How to try and promote awareness and a greater understanding of the 3rd and independent sector to health and council staff.
Promoting the services that third sector and independent sector can and do already provide for older people and how they can prevent avoidable admissions and delayed discharges. Also how to access the organisations and services their, referral systems, costs etc
The reablement approach in homecare offers support and encouragement to individuals to empower them to help themselves and so increase their independence. It supports individuals ‘to do’ rather than ‘doing to’ or ‘doing for’.
Goal setting and review of outcomes achieved are central to the reablement ethos. This means that we work with individuals and their carers to establish what tasks they want to gain confidence in doing or relearn particular skills. By engaging with individuals around an agenda of what they can do and what they would like to do we can develop short term interventions which support them to achieve these goals.
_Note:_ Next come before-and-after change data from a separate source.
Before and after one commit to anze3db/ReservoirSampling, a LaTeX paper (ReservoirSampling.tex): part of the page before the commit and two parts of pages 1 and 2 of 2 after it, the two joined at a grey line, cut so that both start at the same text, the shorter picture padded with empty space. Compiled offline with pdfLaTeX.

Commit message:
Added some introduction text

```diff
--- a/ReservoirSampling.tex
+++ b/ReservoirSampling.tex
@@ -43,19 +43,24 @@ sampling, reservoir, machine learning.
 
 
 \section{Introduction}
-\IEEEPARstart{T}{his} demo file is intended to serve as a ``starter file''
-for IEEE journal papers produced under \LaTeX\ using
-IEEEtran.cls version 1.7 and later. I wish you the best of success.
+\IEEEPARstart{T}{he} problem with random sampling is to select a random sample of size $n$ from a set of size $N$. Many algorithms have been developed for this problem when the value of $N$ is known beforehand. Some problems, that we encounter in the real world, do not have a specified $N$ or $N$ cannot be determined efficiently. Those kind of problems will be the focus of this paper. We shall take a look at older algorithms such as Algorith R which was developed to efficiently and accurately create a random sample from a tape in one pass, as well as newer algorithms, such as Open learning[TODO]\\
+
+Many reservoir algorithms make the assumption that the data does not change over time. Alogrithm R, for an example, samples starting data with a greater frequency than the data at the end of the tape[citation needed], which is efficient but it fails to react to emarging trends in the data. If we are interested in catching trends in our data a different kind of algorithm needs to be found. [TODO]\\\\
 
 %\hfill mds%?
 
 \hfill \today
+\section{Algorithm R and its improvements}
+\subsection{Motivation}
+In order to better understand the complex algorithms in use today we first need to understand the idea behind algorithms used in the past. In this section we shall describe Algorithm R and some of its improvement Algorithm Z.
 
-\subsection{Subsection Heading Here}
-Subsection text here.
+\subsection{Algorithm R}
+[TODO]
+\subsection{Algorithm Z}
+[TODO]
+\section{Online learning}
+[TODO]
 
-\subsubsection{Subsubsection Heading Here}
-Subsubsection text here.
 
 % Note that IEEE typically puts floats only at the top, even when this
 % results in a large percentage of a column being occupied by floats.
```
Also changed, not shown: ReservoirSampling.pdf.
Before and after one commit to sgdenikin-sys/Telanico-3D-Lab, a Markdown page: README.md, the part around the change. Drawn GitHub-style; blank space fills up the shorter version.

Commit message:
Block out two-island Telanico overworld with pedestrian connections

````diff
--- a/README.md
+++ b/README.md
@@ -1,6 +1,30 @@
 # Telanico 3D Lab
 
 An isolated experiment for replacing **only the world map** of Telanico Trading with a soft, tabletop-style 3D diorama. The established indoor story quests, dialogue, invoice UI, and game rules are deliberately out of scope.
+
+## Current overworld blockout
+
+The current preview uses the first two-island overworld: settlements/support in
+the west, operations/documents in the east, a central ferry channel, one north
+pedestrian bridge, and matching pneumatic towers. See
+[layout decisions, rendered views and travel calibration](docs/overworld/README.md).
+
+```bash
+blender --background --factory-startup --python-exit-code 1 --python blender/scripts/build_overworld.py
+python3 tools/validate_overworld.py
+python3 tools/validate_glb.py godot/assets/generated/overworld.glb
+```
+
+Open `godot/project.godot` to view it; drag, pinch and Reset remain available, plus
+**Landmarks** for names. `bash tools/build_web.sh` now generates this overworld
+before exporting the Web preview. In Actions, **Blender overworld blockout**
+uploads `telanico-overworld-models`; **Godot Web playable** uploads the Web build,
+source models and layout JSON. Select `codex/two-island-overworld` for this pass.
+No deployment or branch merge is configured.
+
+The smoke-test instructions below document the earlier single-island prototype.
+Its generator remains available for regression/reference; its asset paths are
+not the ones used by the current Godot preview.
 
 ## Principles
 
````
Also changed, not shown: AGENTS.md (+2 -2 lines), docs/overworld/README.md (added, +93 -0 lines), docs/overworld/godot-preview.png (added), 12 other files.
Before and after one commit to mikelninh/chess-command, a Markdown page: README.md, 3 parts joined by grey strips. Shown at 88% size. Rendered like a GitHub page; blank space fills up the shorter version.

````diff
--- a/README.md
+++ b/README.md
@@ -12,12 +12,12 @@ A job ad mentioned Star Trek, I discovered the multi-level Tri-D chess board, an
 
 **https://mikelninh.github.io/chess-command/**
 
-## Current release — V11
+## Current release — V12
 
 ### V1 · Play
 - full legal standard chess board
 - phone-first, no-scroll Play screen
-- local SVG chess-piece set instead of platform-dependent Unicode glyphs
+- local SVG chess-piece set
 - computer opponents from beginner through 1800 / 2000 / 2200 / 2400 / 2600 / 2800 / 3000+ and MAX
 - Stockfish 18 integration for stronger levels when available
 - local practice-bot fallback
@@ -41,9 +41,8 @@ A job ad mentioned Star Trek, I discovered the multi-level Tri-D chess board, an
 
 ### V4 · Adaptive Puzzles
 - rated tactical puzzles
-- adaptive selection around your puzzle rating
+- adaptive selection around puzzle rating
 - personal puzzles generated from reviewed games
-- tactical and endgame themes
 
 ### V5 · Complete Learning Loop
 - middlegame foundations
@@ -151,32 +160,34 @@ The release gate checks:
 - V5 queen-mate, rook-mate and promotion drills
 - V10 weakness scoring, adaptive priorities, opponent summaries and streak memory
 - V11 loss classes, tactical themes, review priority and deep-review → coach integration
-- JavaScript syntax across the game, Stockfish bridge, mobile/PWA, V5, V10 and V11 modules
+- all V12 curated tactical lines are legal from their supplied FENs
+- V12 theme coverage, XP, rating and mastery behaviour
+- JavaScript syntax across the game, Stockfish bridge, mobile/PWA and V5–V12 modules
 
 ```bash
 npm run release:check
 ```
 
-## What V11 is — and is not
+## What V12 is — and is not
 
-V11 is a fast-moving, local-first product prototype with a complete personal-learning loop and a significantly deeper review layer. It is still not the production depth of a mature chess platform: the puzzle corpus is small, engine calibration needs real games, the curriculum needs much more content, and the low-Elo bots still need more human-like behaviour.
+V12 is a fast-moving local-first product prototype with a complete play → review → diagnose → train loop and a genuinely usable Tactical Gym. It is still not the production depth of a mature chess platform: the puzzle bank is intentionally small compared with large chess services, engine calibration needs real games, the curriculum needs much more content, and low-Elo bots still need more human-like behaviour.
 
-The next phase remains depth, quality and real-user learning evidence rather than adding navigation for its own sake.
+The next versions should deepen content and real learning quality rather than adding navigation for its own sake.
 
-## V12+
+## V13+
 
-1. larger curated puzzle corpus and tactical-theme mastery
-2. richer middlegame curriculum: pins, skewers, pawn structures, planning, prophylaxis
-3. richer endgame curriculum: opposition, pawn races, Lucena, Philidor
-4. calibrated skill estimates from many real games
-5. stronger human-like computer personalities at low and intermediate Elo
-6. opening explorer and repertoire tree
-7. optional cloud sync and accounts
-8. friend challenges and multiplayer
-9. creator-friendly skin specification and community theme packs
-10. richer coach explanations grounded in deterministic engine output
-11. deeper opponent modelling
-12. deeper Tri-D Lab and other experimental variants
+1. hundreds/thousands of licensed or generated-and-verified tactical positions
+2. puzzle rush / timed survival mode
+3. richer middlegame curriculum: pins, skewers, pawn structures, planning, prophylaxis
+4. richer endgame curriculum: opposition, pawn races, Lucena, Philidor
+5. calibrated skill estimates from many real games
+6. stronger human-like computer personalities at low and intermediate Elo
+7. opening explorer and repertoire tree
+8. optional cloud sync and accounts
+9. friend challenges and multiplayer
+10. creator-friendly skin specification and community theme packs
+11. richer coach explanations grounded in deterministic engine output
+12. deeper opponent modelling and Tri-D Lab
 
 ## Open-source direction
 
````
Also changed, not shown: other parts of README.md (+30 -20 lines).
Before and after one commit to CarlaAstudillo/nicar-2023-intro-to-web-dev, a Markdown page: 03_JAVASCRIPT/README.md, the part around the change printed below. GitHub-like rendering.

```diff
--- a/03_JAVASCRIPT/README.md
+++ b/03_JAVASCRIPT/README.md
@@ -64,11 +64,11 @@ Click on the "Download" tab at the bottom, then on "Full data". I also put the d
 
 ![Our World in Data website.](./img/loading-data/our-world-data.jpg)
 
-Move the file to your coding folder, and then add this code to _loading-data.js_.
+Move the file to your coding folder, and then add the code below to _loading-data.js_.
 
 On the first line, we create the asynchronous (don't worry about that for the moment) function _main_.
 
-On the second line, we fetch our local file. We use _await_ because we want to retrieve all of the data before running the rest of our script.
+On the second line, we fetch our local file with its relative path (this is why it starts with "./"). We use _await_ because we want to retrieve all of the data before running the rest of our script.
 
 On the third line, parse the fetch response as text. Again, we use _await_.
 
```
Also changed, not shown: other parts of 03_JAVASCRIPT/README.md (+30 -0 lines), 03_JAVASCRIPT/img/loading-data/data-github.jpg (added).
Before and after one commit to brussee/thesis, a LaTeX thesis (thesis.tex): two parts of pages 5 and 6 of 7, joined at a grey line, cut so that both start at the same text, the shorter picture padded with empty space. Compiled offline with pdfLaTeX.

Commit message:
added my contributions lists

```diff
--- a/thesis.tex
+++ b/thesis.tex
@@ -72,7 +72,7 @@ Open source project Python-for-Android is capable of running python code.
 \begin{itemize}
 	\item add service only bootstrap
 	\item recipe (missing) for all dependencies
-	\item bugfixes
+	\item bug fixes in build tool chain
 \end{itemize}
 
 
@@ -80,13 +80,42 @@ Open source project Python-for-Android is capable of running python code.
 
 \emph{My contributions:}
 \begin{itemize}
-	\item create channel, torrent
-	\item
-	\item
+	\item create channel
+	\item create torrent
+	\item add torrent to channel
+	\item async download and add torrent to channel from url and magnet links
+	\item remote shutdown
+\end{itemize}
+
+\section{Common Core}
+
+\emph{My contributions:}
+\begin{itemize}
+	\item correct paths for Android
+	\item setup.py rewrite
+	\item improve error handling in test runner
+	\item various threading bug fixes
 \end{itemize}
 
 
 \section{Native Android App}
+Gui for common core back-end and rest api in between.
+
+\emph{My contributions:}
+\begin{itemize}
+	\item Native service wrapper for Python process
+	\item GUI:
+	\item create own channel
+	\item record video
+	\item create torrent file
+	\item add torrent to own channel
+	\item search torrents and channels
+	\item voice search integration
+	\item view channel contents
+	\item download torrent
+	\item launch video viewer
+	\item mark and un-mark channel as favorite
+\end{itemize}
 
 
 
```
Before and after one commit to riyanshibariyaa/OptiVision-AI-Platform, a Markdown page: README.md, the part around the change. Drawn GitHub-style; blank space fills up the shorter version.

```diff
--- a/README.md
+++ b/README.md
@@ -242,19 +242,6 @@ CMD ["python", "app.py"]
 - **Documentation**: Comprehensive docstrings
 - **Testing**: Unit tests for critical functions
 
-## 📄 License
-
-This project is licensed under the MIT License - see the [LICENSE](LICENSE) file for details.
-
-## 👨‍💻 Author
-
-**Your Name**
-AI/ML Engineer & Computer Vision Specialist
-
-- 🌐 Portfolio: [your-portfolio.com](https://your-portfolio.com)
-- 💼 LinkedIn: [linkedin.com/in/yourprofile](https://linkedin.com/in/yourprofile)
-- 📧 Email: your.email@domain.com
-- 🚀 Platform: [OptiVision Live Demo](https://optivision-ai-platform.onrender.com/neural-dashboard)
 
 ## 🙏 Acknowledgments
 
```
These are often around basic daily living skills such as dressing, meal preparation and mobility. It is not uncommon for an individual to have lost confidence around their ability to carry out certain tasks after spending time in hospital.
Our traditional home care approach has been to assess people around what they no longer can do and provide a service to meet these deficiencies. As a result services are embedded into people’s lives, often for length periods of time. While this is perfectly acceptable for a number of people who suffer from severe and complex conditions it has the potential to create a dependency for people who may have had the potential to relearn or regain skills. Reablement focuses on this potential and research suggests that many people who would have received a traditional service leading to risks of dependency can eventually become more confident and lead fulfilling lives when they regain lost skills.
A lady with poor mobility with pain on standing/walking, reduced confidence in walking, difficulty with activities of daily living including bathing & stairs (only one banister) and problems related to chest infections. Financial worries and concerns related to her disease progression.
transfer appropriate people to the HWCRS (e.g. those who meet the agreed criteria)
work with and encourage service users to regain their level of function with regards to mobility, personal care and kitchen tasks resulting in an increase in confidence and independent living for the service user
educate the informal care/family regarding the re-ablement approach to care
encourage socialisation and taking part in mainstream HWC activities